The vandals earlier sent the bucket from the 20-tonne digger smashing into the townhouse's roof and walls in the early hours of last Friday morning.
It now needed rebuilding at a likely cost between $200,000 to $300,000.
The vandals also used a second, smaller digger to damage concrete foundations laid for a complex of 80 apartments also being built on the site by developer DDL Homes.
The damaged home was attached to seven other townhouses, but an initial Auckland Council inspection on Monday suggested only one of those seven properties would also need repairs.
DDL Homes, subsequently, said it expected the crime would not disrupt delivery of most other apartments and houses on its site - many of which had already been bought off-the-plans by buyers.
"At the moment, we do not expect this to delay the construction timelines of the other blocks at 397 Ormiston Rd, but we will keep you updated as more information becomes available to us," the company said in a Facebook post.
DDL Homes was also busy contacting its buyers.
"To our buyers, we will personally contact you with a more descriptive update of the situation for your peace of mind," it said.
"Thank you for your co-operation and understanding during this time."
"If anyone has any information regarding this incident, please contact us or the police on 0800 555 111."
Police said they were yet to make a breakthrough in the case.
"The investigation is ongoing and there's no arrests or further update at this stage," a police spokesman said today.
DDL Homes owner Baljit Dheil earlier told the Herald her team was shocked.
"We ... really don't know why someone would do that," she said.
"Even police were saying this morning, they've never had a case like this where someone came in and demolished a whole brand new house."
Among pressing concerns for Dheil was whether any of the seven townhouses attached to the demolished home had also been damaged.
Should any structural damage be detected and those townhouses need to be rebuilt, then the repairs costs could stretch well past $1 million.
However, Auckland Council's manager field surveying, Jeff Fahrensohn, said after a council inspector visited the site yesterday it appeared only one other townhouse had been damaged.
"The neighbouring unit has suffered damage to the shared inter-tenancy firewall, which will need to be repaired. No other units appear to be damaged," he said.

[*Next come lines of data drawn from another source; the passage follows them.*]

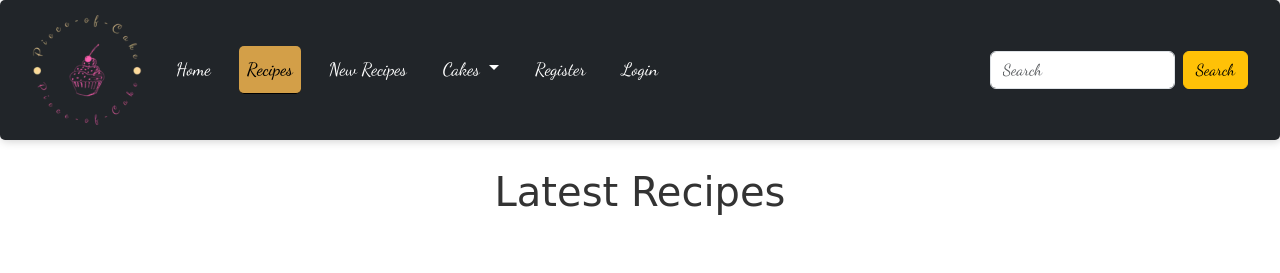
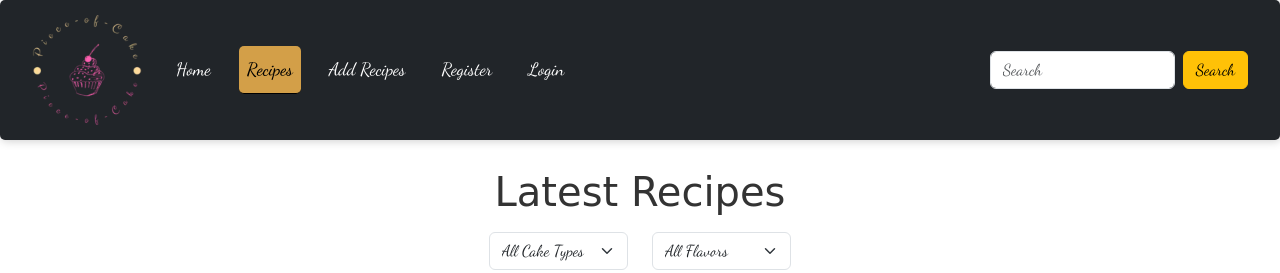
Before and after one commit to Cristina-Becheru/piece-of-cake, a Django app: page /recipes/ in a window 1280 px wide. Shown: the top 273 px of the page. Run offline with Django 5.2, Linux system fonts and the light colour scheme; data comes from the database, SQL or seed files in the repository; both versions use the stored data as it was after the commit; parts of the project's set-up code (start-up, migrations or seed data) failed here and were passed over; some libraries are stand-ins or nearby versions; some web fonts are replaced.

Commit message:
Added dropdown filters for cake types and flavors to the recipe list view.

```diff
--- a/blog/views.py
+++ b/blog/views.py
@@ -8,4 +8,4 @@ class index(ListView):
     context_object_name = 'recipes'
 
     def get_queryset(self):
-        return self.model.objects.all()[:3]
+        return self.model.objects.all()[:8]
--- a/recipes/forms.py
+++ b/recipes/forms.py
@@ -27,6 +27,7 @@ class RecipeForm(forms.ModelForm):
             "prep_time",
             "servings",
             "cook_time",
+
         ]
 
         widgets = {
@@ -37,6 +38,8 @@ class RecipeForm(forms.ModelForm):
             "servings": forms.NumberInput(attrs={"placeholder": "e.g., 4 servings"}),
             "cook_time": forms.TextInput(attrs={"placeholder": "e.g., 45 minutes"}),
             "calories": forms.NumberInput(attrs={"placeholder": "e.g., 250"}),
+            "cake_type": forms.Select(),
+            "flavor": forms.Select(),
         }
 
         labels = {
--- a/recipes/templates/recipes/add_recipe.html
+++ b/recipes/templates/recipes/add_recipe.html
@@ -16,6 +16,7 @@
                     <form method="POST" enctype="multipart/form-data" class="p-2">
                         {% csrf_token %}
                         {{ form.media }}
+
                         {{ form|crispy }}
                         <div class="text-center mt-3">
                             <button type="submit" class="btn btn-primary w-50">{% trans "Create Recipe" %}</button>
--- a/recipes/templates/recipes/recipe_detail.html
+++ b/recipes/templates/recipes/recipe_detail.html
@@ -1,6 +1,6 @@
 {% extends "base.html" %}
 
-{% block title %}Recipe Detail - {{recipe.title}}{% endblock %}
+{% block title %}Recipe Detail {{recipe.title}}{% endblock %}
 
 {% block content %}
     <div class="container">
--- a/recipes/templates/recipes/recipes.html
+++ b/recipes/templates/recipes/recipes.html
@@ -6,6 +6,37 @@
 <h1 class="text-center p-2 d-block">
     Latest Recipes
 </h1>
+
+<div class="text-center mb-4"> <!-- Center container -->
+    <form method="get" action="{% url 'recipes' %}" class="d-inline-block"> <!-- Center form -->
+        <div class="row justify-content-center">
+            <div class="col-md-5 mb-3">
+                <select name="cake_type" class="form-select" aria-label="Filter recipes by cake type">
+                    <option value="">All Cake Types</option>
+                    {% for key, value in cake_types.items %}
+                        <option value="{{ key }}" {% if request.GET.cake_type == key %}selected{% endif %}>
+                            {{ value }}
+                        </option>
+                    {% endfor %}
+                </select>
+            </div>
+            <div class="col-md-5 mb-3">
+                <select name="flavor" class="form-select" aria-label="Filter recipes by flavor">
+                    <option value="">All Flavors</option>
+                    {% for key, value in flavor_types.items %}
+                        <option value="{{ key }}" {% if request.GET.flavor == key %}selected{% endif %}>
+                            {{ value }}
+                        </option>
+                    {% endfor %}
+                </select>
+            </div>
+        <div class="col-md-12 text-center mt-3">
+            <button type="submit" class="btn btn-primary">Filter</button>
+        </div>
+    </div>
+</form>
+
+<!-- Recipes Grid -->
 <div class="container">
     <div class="row g-3">
         {% for recipe in recipes %}
@@ -21,9 +52,51 @@
                         <a href="{% url 'recipe_detail' recipe.id %}" class="btn btn-dark">View Recipe</a>
                     </div>
                 </div>
+            </a>
         </div>
+        {% empty %}
+        <p>No recipes found.</p>
         {% endfor %}
     </div>
 </div>
 
+<!-- Pagination Controls -->
+{% if recipes.has_other_pages %}
+<nav aria-label="Page navigation">
+    <ul class="pagination">
+        {% if recipes.has_previous %}
+            <li class="page-item">
+                <a class="page-link" href="?page=1{% if request.GET.category %}&category={{ request.GET.category }}{% endif %}{% if request.GET.cake_type %}&cake_type={{ request.GET.cake_type }}{% endif %}{% if request.GET.flavor %}&flavor={{ request.GET.flavor }}{% endif %}" aria-label="First">
+                    <span aria-hidden="true">&laquo;&laquo;</span>
+                </a>
+            </li>
+            <li class="page-item">
+                <a class="page-link" href="?page={{ recipes.previous_page_number }}{% if request.GET.category %}&category={{ request.GET.category }}{% endif %}{% if request.GET.cake_type %}&cake_type={{ request.GET.cake_type }}{% endif %}{% if request.GET.flavor %}&flavor={{ request.GET.flavor }}{% endif %}" aria-label="Previous">
+                    <span aria-hidden="true">&laquo;</span>
+                </a>
+            </li>
+        {% endif %}
+
+        {% for page_num in recipes.paginator.page_range %}
+            <li class="page-item {% if recipes.number == page_num %}active{% endif %}">
+                <a class="page-link" href="?page={{ page_num }}{% if request.GET.category %}&category={{ request.GET.category }}{% endif %}{% if request.GET.cake_type %}&cake_type={{ request.GET.cake_type }}{% endif %}{% if request.GET.flavor %}&flavor={{ request.GET.flavor }}{% endif %}">{{ page_num }}</a>
+            </li>
+        {% endfor %}
+
+        {% if recipes.has_next %}
+            <li class="page-item">
+                <a class="page-link" href="?page={{ recipes.next_page_number }}{% if request.GET.category %}&category={{ request.GET.category }}{% endif %}{% if request.GET.cake_type %}&cake_type={{ request.GET.cake_type }}{% endif %}{% if request.GET.flavor %}&flavor={{ request.GET.flavor }}{% endif %}" aria-label="Next">
+                    <span aria-hidden="true">&raquo;</span>
+                </a>
+            </li>
+            <li class="page-item">
+                <a class="page-link" href="?page={{ recipes.paginator.num_pages }}{% if request.GET.category %}&category={{ request.GET.category }}{% endif %}{% if request.GET.cake_type %}&cake_type={{ request.GET.cake_type }}{% endif %}{% if request.GET.flavor %}&flavor={{ request.GET.flavor }}{% endif %}" aria-label="Last">
+                    <span aria-hidden="true">&raquo;&raquo;</span>
+                </a>
+            </li>
+        {% endif %}
+    </ul>
+</nav>
+{% endif %}
+
 {% endblock %}
--- a/recipes/urls.py
+++ b/recipes/urls.py
@@ -2,14 +2,14 @@ from django.urls import path
 from .views import (
     AddRecipe, Recipes,
     RecipeDetail, DeleteRecipe,
-    EditRecipe
+    EditRecipe, RecipeCategoryListView
 )
-
 
 urlpatterns = [
     path("add/", AddRecipe.as_view(), name="add_recipe"),
     path("", Recipes.as_view(), name="recipes"),
     path("<slug:pk>/", RecipeDetail.as_view(), name="recipe_detail"),
     path("delete/<slug:pk>/", DeleteRecipe.as_view(), name="delete_recipe"),
-    path("edit/<slug:pk>/", EditRecipe.as_view(), name="edit_recipe",)
+    path("edit/<slug:pk>/", EditRecipe.as_view(), name="edit_recipe"),
+    path("category/<slug:category_slug>/", RecipeCategoryListView.as_view(), name="recipe_category"),
 ]
--- a/recipes/views.py
+++ b/recipes/views.py
@@ -7,14 +7,45 @@
 from django.contrib.auth.mixins import (
     UserPassesTestMixin, LoginRequiredMixin
 )
-
 from django.db.models import Q
 
-from django.contrib.auth.mixins import LoginRequiredMixin
-
-from .models import Recipe, Comment
+from .models import Recipe, Comment, Category
 from .forms import RecipeForm, CommentForm
 
+# Define cake types and flavors as constants
+CAKE_TYPES = [
+    ("classic", "Classic"),
+    ("fruit", "Fruit Cake"),
+    ("cupcake", "Cupcake"),
+    ("cheesecake", "Cheesecake"),
+]
+
+FLAVOR_TYPES = [
+    ("vanilla", "Vanilla"),
+    ("chocolate", "Chocolate"),
+    ("strawberry", "Strawberry"),
+    ("lemon", "Lemon"),
+    ("coffee", "Coffee"),
+]
+
+class RecipeCategoryListView(ListView):
+    """View recipes filtered by category"""
+
+    template_name = "recipes/recipes.html"
+    context_object_name = "recipes"
+
+    def get_queryset(self):
+        category_slug = self.kwargs.get('category_slug')
+        category = get_object_or_404(Category, slug=category_slug)
+        return Recipe.objects.filter(category=category)
+
+    def get_context_data(self, **kwargs):
+        context = super().get_context_data(**kwargs)
+        context['categories'] = Category.objects.all()
+        context['selected_category'] = get_object_or_404(Category, slug=self.kwargs.get('category_slug'))
+        context['cake_types'] = dict(CAKE_TYPES)
+        context['flavor_types'] = dict(FLAVOR_TYPES)
+        return context
 
 class Recipes(ListView):
     """View all recipes"""
@@ -25,18 +56,37 @@
 
     def get_queryset(self, **kwargs):
         query = self.request.GET.get('q')
+        category_slug = self.request.GET.get('category')
+        cake_type_slug = self.request.GET.get('cake_type')
+        flavor_slug = self.request.GET.get('flavor')
+
+        recipes = self.model.objects.all()
+
         if query:
-            recipes = self.model.objects.filter(
+            recipes = recipes.filter(
                 Q(title__icontains=query) |
                 Q(description__icontains=query) |
-                Q(instructions__icontains=query) |
-                Q(cake_type__icontains=query)
+                Q(instructions__icontains=query)
             )
-        else:
-            recipes = self.model.objects.all()
+
+        if category_slug:
+            category = get_object_or_404(Category, slug=category_slug)
+            recipes = recipes.filter(category=category)
+
+        if cake_type_slug:
+            recipes = recipes.filter(cake_type=cake_type_slug)
+
+        if flavor_slug:
+            recipes = recipes.filter(flavor=flavor_slug)
+
         return recipes
 
-
+    def get_context_data(self, **kwargs):
+        context = super().get_context_data(**kwargs)
+        context['categories'] = Category.objects.all()
+        context['cake_types'] = dict(CAKE_TYPES)
+        context['flavor_types'] = dict(FLAVOR_TYPES)
+        return context
 
 class RecipeDetail(DetailView):
     """View a single recipe"""
@@ -49,6 +99,7 @@
         context = super().get_context_data(**kwargs)
         context['comment_form'] = CommentForm()
         context['comments'] = self.object.comments.all()
+        context['categories'] = Category.objects.all()
         return context
 
     def post(self, request, *args, **kwargs):
@@ -62,7 +113,6 @@
             return redirect('recipe_detail', pk=recipe.slug)
         return self.render_to_response(self.get_context_data(comment_form=form))
 
-
 class AddRecipe(LoginRequiredMixin, CreateView):
     """Add recipe view"""
 
@@ -73,10 +123,11 @@
 
     def form_valid(self, form):
         form.instance.user = self.request.user
-        return super(AddRecipe, self).form_valid(form)
+        return super().form_valid(form)
 
 class EditRecipe(LoginRequiredMixin, UserPassesTestMixin, UpdateView):
     """Edit a recipe"""
+
     template_name = 'recipes/edit_recipe.html'
     model = Recipe
     form_class = RecipeForm
@@ -85,9 +136,9 @@
     def test_func(self):
         return self.request.user == self.get_object().user
 
-
 class DeleteRecipe(LoginRequiredMixin, UserPassesTestMixin, DeleteView):
     """Delete a recipe"""
+
     model = Recipe
     success_url = '/recipes/'
 
--- a/static/css/base.css
+++ b/static/css/base.css
@@ -305,11 +305,13 @@ header {
     color: #333; /* Dark color for the title */
 }
 
-
 .recipe-cont {
     display: flex;
     flex-wrap: wrap;
-    gap: 1rem;
+    gap: 3rem;
+    justify-content: center;
+
+
 }
 
 
@@ -322,14 +324,16 @@ header {
     border-radius: 8px;
     box-shadow: 0 4px 8px rgba(255, 105, 180, 0.5);
     transition: transform 0.3s ease, box-shadow 0.3s ease;
-    width: 20%;
-
+    width: calc(30% - 1rem);
+    margin-bottom: 2rem;
+    box-sizing: border-box;
 }
 .img-container img {
     width: 100%;
     height: auto;
     display: block;
     transition: transform 0.3s ease;
+    justify-content: center;
 }
 
 /* Hover Effect for Image */
--- a/templates/contains/header.html
+++ b/templates/contains/header.html
@@ -24,24 +24,10 @@
                 <li class="nav-item">
                     <a class="nav-link {% if url_name == 'recipes' %}active{% endif %}" href="{% url 'recipes' %}">Recipes</a>
                 </li>
-                <!-- New Recipes link -->
+                <!-- Add New Recipes link -->
                 <li class="nav-item">
-                    <a class="nav-link {% if url_name == 'add_recipe' %}active{% endif %}" href="{% url 'add_recipe' %}">New Recipes</a>
+                    <a class="nav-link {% if url_name == 'add_recipe' %}active{% endif %}" href="{% url 'add_recipe' %}">Add Recipes</a>
                 </li>
-                <!-- Dropdown menu for Cakes -->
-                <li class="nav-item dropdown">
-                    <a class="nav-link dropdown-toggle" href="#" role="button" data-bs-toggle="dropdown" aria-expanded="false">
-                        Cakes
-                    </a>
-                    <ul class="dropdown-menu">
-                        <!-- Dropdown items -->
-                        <li><a class="dropdown-item" href="#">Action</a></li>
-                        <li><a class="dropdown-item" href="#">Another action</a></li>
-                        <li><hr class="dropdown-divider"></li>
-                        <li><a class="dropdown-item" href="#">Something else here</a></li>
-                    </ul>
-                </li>
-
                 <!-- User authentication links -->
                 {% if request.user.is_authenticated %}
                     <!-- Logout link for authenticated users -->
```
Also changed, not shown: recipes/admin.py (+11 -1 lines), recipes/models.py (+17 -0 lines), recipes/templates/recipes/recipe_categories.html (added, +77 -0 lines), db.sqlite3, recipes/migrations/0004_alter_comment_created_at_category_recipe_category.py (added), recipes/migrations/0005_category_type.py (added).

"Yet, to be safe, the inspector has requested for a structural engineer to assess the damage and provide a report of a proposed remediation plan."
Council would work with the contractors to inspect any repairs as quickly as possible to help them get back on track, he said.
"On initial inspection, it appears that a targeted repair to the unit is possible instead of a full demolition. However, this won't be confirmed until the engineer has completed their report."
But while that was good news for DDL Homes, the company still faced an unknown repair bill.
GPS data from the diggers showed the vandals had been on the site for hours.
They started the first smaller digger at about 1am on Friday and used it to "attack" and drive over the concrete foundations of the new 80 apartment complex, all of which had been pre-sold, Dheil said last Friday.
The damage meant the entire foundations would now have to be pulled up and relaid, Dheil said.
She didn't know how much that would cost.
The vandals next started the 20-tonne digger at about 3.30am and tore apart the townhouse.
Due to be handed over to its buyers in about one month, everything had already gone into the home, including the kitchen and bathroom finishings. The workers were only waiting on carpet and flooring.
Now the total rebuild would cost between $200,000 and $300,000, Dheil said.